Jascha Heifetz once asked Ayke Agus to close her eyes while he played the piece for her. “It sounded strange,” she wrote, “and when I peeked I saw that he was playing it with an orange.”

Domestic Harmony

The Musical World of London, Nov. 28, 1874, reports a surprising project — apparently a Massachusetts composer set the entire American constitution to music:

The authors of the Constitution of the Union thought more of reason than of rhyme, and their prose is not too well adapted to harmony, but the patriotic inspiration of Mr. Greeler, the Boston composer, overcomes every difficulty. He has made his score a genuine musical epopœia, and had it performed before a numerous public. The performance did not last less than six hours. The preamble of the Constitution forms a broad and majestic recitative, well sustained by altos and double basses. The first clause is written for a tenor; the other choruses are given to the bass, soprano, and baritone. The music of the clause treating of state’s rights is written in a minor key for bass and tenor. At the end of every clause, the recitative of the preamble is re-introduced and then repeated by the chorus. The constitutional amendments are treated as fugues and serve to introduce a formidable finale, in which the big drum and the gong play an important part. The general instrumentation is very scholarly, and the harmony surprising.

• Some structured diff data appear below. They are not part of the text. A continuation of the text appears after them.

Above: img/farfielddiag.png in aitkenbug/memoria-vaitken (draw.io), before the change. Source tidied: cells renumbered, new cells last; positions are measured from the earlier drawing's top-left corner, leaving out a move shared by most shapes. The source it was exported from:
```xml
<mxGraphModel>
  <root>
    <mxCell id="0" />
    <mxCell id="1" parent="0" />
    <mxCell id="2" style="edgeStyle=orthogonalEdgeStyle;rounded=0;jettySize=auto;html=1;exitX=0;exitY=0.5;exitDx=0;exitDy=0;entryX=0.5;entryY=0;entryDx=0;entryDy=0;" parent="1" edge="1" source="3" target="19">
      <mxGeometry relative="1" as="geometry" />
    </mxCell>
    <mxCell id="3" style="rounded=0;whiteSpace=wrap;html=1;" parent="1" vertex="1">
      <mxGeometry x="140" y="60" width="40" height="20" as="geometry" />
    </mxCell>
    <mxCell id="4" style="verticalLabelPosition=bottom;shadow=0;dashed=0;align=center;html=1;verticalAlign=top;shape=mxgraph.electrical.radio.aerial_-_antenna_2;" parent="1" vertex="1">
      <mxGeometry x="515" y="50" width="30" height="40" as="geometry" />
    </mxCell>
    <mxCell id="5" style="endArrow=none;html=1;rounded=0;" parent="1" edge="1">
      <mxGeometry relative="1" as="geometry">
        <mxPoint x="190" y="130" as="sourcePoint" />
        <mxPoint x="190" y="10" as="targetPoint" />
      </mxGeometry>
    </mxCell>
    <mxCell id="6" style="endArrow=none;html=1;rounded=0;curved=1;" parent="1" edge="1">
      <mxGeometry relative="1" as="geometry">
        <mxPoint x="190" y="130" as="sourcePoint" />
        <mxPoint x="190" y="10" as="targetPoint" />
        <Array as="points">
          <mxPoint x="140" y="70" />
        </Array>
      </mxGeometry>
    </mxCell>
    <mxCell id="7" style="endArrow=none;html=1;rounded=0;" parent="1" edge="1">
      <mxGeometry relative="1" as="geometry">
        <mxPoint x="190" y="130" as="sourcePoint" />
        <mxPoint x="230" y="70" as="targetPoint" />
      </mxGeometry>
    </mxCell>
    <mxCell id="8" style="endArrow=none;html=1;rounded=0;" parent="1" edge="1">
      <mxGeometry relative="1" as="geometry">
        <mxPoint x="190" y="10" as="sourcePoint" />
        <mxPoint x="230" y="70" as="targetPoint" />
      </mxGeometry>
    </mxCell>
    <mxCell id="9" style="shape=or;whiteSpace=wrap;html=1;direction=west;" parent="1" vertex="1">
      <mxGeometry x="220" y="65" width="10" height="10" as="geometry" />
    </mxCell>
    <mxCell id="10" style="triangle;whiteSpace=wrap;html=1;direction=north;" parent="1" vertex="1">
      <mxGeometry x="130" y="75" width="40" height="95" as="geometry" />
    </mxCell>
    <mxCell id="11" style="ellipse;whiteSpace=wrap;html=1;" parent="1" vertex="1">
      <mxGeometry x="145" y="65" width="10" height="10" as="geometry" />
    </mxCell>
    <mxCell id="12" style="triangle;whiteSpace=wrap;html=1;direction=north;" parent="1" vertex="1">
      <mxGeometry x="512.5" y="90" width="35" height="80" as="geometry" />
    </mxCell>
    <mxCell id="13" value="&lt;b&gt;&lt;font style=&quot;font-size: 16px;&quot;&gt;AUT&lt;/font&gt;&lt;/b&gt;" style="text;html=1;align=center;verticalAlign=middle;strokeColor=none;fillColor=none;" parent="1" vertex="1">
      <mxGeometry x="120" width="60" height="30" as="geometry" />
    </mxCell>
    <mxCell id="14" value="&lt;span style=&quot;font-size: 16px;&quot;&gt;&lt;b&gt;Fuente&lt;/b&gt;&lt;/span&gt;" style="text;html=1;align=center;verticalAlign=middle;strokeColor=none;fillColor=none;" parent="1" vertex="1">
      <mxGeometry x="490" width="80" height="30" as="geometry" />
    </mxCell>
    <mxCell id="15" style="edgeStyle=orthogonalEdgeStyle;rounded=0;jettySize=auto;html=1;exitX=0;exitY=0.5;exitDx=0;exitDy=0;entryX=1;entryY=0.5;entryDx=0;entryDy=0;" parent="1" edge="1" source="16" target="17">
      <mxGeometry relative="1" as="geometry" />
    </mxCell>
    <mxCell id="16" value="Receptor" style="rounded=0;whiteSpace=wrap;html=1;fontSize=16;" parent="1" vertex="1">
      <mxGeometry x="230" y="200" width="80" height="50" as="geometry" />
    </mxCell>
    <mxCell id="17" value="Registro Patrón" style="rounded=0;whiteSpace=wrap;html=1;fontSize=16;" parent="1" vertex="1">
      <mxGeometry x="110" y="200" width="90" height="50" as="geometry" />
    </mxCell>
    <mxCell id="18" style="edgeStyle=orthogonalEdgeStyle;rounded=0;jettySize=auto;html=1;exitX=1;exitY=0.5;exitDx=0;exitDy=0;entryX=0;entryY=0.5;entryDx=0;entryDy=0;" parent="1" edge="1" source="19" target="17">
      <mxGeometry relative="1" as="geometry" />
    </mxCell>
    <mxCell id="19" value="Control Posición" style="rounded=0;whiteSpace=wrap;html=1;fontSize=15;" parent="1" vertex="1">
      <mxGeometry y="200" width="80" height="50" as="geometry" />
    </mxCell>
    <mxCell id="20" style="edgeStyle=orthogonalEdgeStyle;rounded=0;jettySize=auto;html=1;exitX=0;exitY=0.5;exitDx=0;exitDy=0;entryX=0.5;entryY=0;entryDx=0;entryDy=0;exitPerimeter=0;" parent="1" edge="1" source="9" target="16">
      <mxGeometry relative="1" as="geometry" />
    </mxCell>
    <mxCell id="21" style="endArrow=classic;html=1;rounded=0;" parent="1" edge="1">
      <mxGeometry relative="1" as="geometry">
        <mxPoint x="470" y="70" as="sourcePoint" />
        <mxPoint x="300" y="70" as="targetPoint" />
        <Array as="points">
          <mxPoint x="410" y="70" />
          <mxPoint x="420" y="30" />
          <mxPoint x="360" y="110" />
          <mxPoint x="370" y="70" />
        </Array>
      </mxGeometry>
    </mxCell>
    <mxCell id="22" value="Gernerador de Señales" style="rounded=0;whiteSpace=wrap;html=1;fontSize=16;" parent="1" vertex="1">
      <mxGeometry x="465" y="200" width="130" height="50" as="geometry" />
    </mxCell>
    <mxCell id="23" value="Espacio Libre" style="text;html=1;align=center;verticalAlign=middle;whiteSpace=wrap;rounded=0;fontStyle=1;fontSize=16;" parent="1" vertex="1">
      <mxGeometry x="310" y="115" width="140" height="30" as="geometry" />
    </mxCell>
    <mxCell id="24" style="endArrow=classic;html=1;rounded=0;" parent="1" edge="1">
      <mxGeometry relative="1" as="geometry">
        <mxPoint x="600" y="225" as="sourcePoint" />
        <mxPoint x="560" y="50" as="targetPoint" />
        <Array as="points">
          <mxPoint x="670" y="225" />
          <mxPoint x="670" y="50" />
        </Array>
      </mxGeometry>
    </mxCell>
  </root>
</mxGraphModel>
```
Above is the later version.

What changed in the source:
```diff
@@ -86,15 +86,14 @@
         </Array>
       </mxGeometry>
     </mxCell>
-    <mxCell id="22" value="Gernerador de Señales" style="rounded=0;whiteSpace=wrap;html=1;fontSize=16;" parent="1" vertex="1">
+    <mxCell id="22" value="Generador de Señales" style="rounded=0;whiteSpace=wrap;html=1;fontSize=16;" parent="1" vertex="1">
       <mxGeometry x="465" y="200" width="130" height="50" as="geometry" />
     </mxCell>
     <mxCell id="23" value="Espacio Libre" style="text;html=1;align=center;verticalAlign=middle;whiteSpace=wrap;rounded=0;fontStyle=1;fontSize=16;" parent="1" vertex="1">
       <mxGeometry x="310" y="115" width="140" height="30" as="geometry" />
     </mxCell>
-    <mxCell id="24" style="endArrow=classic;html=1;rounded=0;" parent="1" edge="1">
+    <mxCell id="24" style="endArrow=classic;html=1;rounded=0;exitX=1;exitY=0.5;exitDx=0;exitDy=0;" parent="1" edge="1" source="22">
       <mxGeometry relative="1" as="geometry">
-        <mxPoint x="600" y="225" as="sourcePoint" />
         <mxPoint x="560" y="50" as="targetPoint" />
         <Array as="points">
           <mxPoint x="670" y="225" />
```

The music has been lost, but it would be out of date now anyway — we’ve added 12 amendments since then.